News Story 1
 People across the UK are being urged to nominate a standout animal champion for the 2019 RSPCA Honours Awards.

The awards recognise those who have worked tirelessly to improve animal welfare, campaigned on behalf of animals, or shown true bravery. Previous winners include comedian John Bishop, who was awarded Celebrity Animal Champion of the Year, and 11-year-old Lobby Cantwell, who raised more than £1,000 for the charity through mountain climbs and bike rides.

To submit a nomination or find out more about the awards visit the RSPCA website. Nominations will remain open until 4 pm on Friday, March 15.  

Click here for more...
News Shorts
New £1m project to investigate dairy cow lameness

Scotland’s Rural College (SRUC) is leading a new £1 million research project to investigate the causes of lameness in dairy cows.

One in three dairy cows are affected by lameness every day in the UK, costing the industry an estimated £250 milion annually.

The project will take three years to complete and is due to finish by November 2021.

Professor Georgios Banos of SRUC commented: “In addition to pain and discomfort to the animal, lameness is associated with decreased milk production and inflated farm costs.
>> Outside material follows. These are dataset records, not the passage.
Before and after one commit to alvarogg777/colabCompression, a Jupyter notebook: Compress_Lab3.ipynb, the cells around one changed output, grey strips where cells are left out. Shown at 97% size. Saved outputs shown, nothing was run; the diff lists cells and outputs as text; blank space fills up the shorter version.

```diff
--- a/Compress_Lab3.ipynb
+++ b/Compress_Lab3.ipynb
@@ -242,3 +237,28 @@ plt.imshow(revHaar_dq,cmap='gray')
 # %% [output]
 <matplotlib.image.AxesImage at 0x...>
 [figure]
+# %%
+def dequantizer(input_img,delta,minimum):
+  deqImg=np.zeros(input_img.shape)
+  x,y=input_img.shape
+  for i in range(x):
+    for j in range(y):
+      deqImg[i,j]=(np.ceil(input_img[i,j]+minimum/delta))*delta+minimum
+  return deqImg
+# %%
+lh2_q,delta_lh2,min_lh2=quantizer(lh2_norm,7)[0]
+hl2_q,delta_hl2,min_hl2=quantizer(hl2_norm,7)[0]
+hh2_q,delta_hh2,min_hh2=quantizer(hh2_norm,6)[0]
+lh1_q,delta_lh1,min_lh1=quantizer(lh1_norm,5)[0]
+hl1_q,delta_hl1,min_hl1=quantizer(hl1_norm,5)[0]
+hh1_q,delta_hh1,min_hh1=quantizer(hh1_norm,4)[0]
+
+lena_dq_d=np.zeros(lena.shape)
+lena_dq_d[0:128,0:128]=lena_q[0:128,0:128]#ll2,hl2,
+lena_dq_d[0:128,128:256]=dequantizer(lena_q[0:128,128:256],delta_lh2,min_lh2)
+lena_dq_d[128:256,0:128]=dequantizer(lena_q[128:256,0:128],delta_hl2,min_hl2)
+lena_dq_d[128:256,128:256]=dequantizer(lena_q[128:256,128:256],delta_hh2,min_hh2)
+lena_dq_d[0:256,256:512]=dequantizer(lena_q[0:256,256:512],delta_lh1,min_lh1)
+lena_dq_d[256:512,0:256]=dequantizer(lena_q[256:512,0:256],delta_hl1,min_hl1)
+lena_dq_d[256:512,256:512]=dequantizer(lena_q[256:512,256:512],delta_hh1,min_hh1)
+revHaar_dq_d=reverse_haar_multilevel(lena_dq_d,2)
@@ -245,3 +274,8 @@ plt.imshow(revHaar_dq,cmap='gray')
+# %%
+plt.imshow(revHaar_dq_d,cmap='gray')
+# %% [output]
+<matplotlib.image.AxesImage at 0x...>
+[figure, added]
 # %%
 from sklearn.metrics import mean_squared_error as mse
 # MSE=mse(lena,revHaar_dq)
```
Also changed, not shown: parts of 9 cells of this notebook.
“Among cows raised in the same environment, some become lame while others do not. Understanding the reasons behind this will help us develop targeted preventive practices contributing to enhanced animal welfare and farm profitability.”